Top of Data for the task
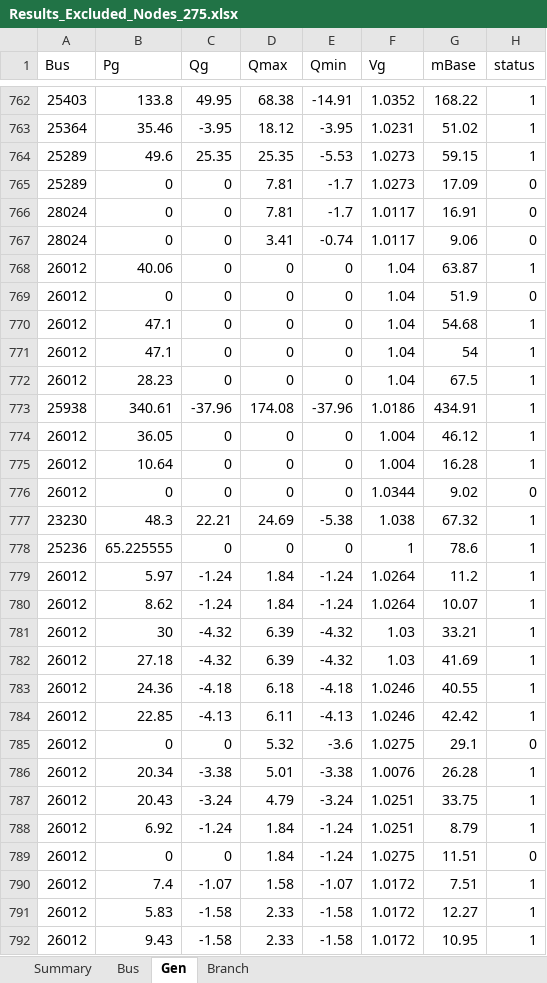
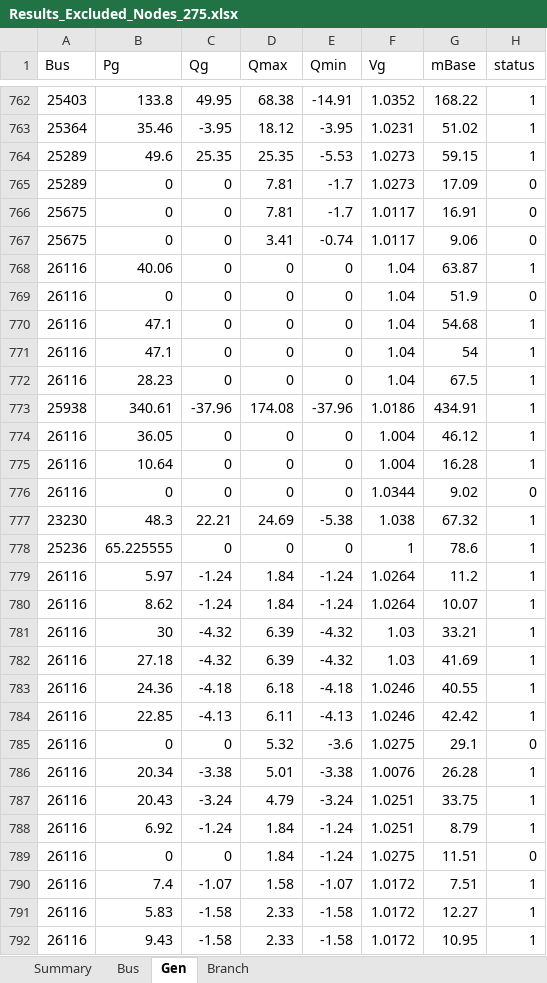
Before and after one commit to romulus97/IM3-GO-WEST, an Excel workbook: Open_topology/WECC/Results_Excluded_Nodes_275.xlsx, sheet Gen, drawn as a sheet; only a part is shown, gaps mark what is left out; values as stored, in another font and other column widths than the file's, no borders; the diff covers the shown part only; the diff names each change by its address in the sheet, - before the commit and + after, or states it on an @@ line.

```diff
--- a/Open_topology/WECC/Results_Excluded_Nodes_275.xlsx (sheet Gen)
+++ b/Open_topology/WECC/Results_Excluded_Nodes_275.xlsx (sheet Gen)
-A766:A767 (Bus): 28024
+A766:A767 (Bus): 25675
-A768:A772 (Bus): 26012
+A768:A772 (Bus): 26116
-A774:A776 (Bus): 26012
+A774:A776 (Bus): 26116
-A779:A792 (Bus): 26012
+A779:A792 (Bus): 26116
```
Also changed, not shown: 597 edited cells elsewhere in this sheet, sheet Branch, sheet Bus, sheet Summary, Open_topology/WECC/Results_Excluded_Nodes_200.xlsx, Open_topology/WECC/Results_Excluded_Nodes_225.xlsx, 33 other files.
Bottom of Data for the task
◆ Problem
Could you retype every line above exactly as it appears, skipping the pictures?

◆ Solution for this exercise
Before and after one commit to romulus97/IM3-GO-WEST, an Excel workbook: Open_topology/WECC/Results_Excluded_Nodes_275.xlsx, sheet Gen, drawn as a sheet; only a part is shown, gaps mark what is left out; values as stored, in another font and other column widths than the file's, no borders; the diff covers the shown part only; the diff names each change by its address in the sheet, - before the commit and + after, or states it on an @@ line.

```diff
--- a/Open_topology/WECC/Results_Excluded_Nodes_275.xlsx (sheet Gen)
+++ b/Open_topology/WECC/Results_Excluded_Nodes_275.xlsx (sheet Gen)
-A766:A767 (Bus): 28024
+A766:A767 (Bus): 25675
-A768:A772 (Bus): 26012
+A768:A772 (Bus): 26116
-A774:A776 (Bus): 26012
+A774:A776 (Bus): 26116
-A779:A792 (Bus): 26012
+A779:A792 (Bus): 26116
```
Also changed, not shown: 597 edited cells elsewhere in this sheet, sheet Branch, sheet Bus, sheet Summary, Open_topology/WECC/Results_Excluded_Nodes_200.xlsx, Open_topology/WECC/Results_Excluded_Nodes_225.xlsx, 33 other files.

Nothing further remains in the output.